* [What the task requires]: Below are the records; count the lines in which "Aula" occurs and report only that number.

* [Source data]:
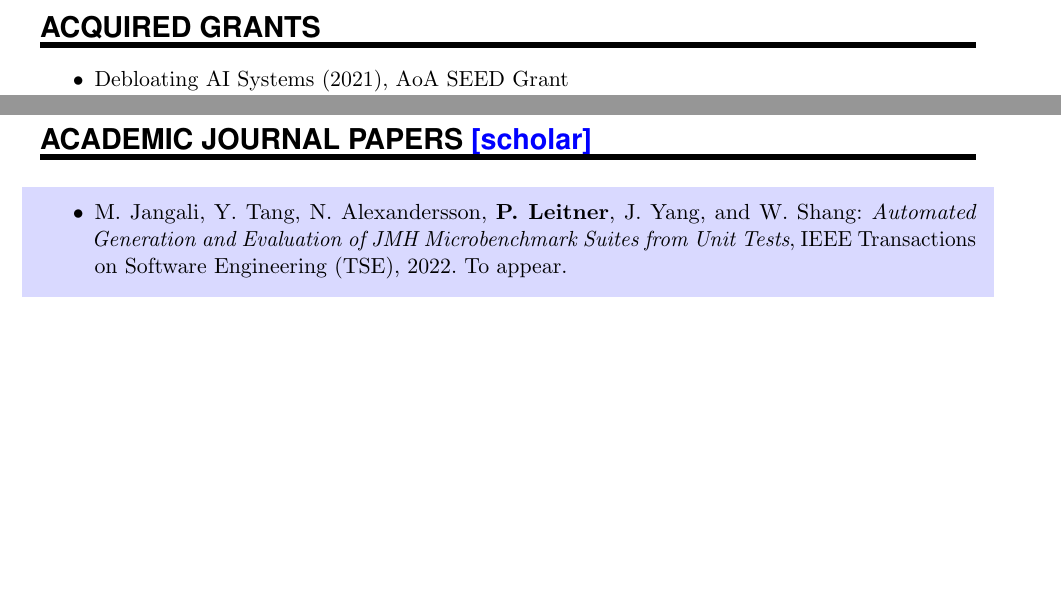
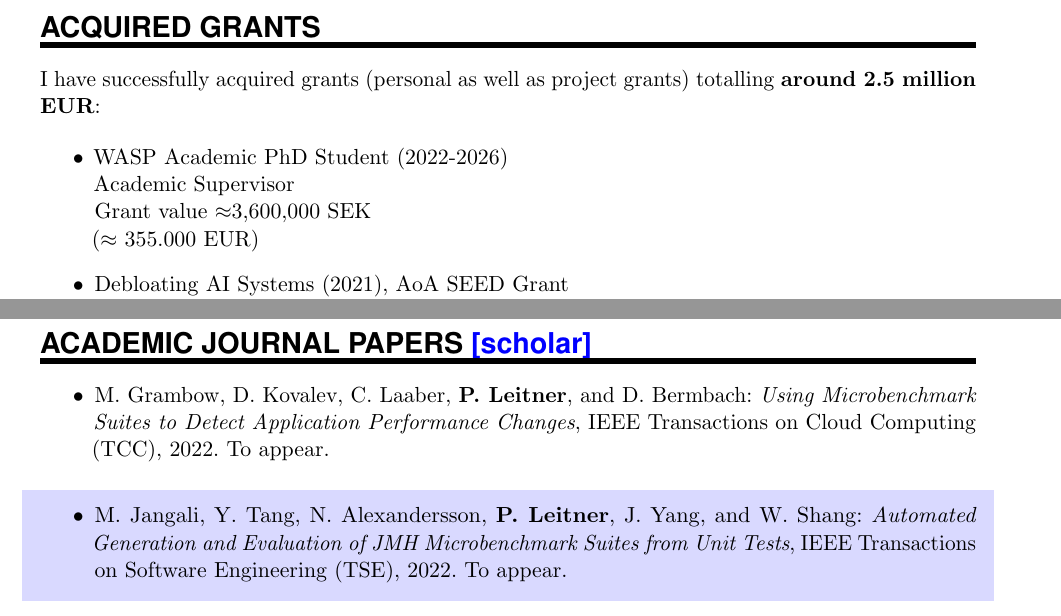
Before and after one commit to bmyoung27/BradforthOrcidDisplay, a LaTeX CV (cv.tex): two parts of pages 3 and 13 of 23 before the commit and two parts of pages 3 and 13 of 24 after it, joined at a grey line, cut so that both start at the same text, the shorter picture padded with empty space. Compiled offline with pdfLaTeX.

Commit message:
Added TCC paper, some other cleanup

```diff
--- a/cv.tex
+++ b/cv.tex
@@ -208,11 +208,17 @@ Vienna}{ {\begin{itemize}\item{Worked on industrial research project in the area
 
 \NewPart{Acquired Grants}{}
 
+I have successfully acquired grants (personal as well as project grants) totalling \textbf{around 2.5 million EUR}:
+
 \begin{itemize}
-        \item Debloating AI Systems (2021), AoA SEED Grant\\
-        Co-applicant\\
-        Total budget 296,000 SEK (my part $\approx$128,000 SEK)\\
-        ($\approx$ 13.000 EUR)
+  \item WASP Academic PhD Student (2022-2026)\\
+  Academic Supervisor\\
+  Grant value $\approx$3,600,000 SEK\\
+  ($\approx$ 355.000 EUR)
+  \item Debloating AI Systems (2021), AoA SEED Grant\\
+  Co-applicant\\
+  Total budget 296,000 SEK (my part $\approx$128,000 SEK)\\
+  ($\approx$ 13.000 EUR)
 	\item FFI TrafCloud (2019 -- 2021), VINNOVA\\
 	Co-applicant\\
 	Chalmers budget 5,500,000 SEK (my part $\approx$3,200,000 SEK)\\
@@ -558,6 +565,7 @@ and resource prediction using container orchestration (master's thesis, 2019)
 \NewPart{Academic Journal Papers}{\href{https://scholar.google.ch/citations?user=wZ9f8CAAAAAJ}{[scholar]}}
 
 \begin{itemize}
+  \item M. Grambow, D. Kovalev, C. Laaber, \textbf{P. Leitner}, and D. Bermbach: \emph{Using Microbenchmark Suites to Detect Application Performance Changes}, IEEE Transactions on Cloud Computing (TCC), 2022. To appear.
   \begin{shaded}
   \item M. Jangali, Y. Tang, N. Alexandersson, \textbf{P. Leitner}, J. Yang, and W. Shang: \emph{Automated Generation and Evaluation of JMH Microbenchmark Suites from Unit Tests}, IEEE Transactions on Software Engineering (TSE), 2022. To appear.
   \end{shaded}
```
Also changed, not shown: publications.bib (+8 -0 lines), cv.pdf, cv_2page.pdf, cv.tex (3 more changed lines).
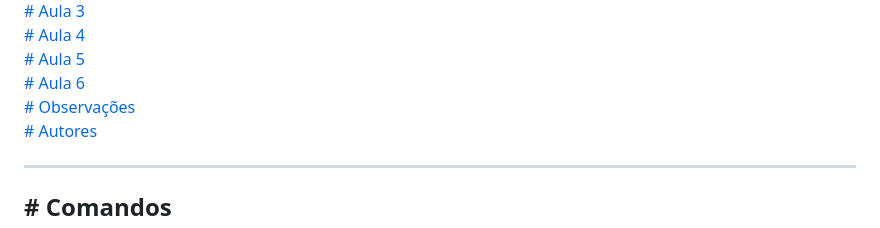
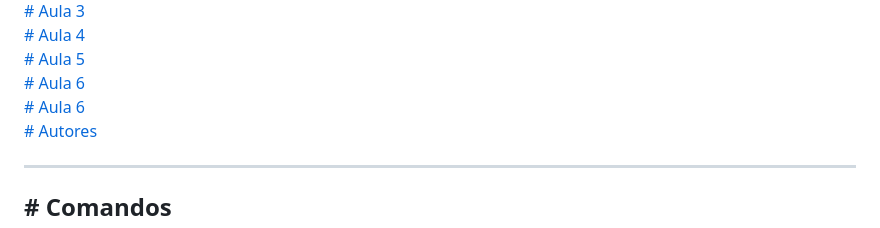
Before and after one commit to Gustavo-b017/Front-End, a Markdown page: README.md, the part around the change. GitHub-like rendering.

```diff
--- a/README.md
+++ b/README.md
@@ -16,7 +16,7 @@
 <br>
 <a href="#Aula-6">#  Aula 6 </a>
 <br>
-<a href="#Obs:">#  Observações </a>
+<a href="#Obs:">#  Aula 6 </a>
 <br>
 <a href="#Autor">#  Autores </a>
 
```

* [Output of the exercise]: 2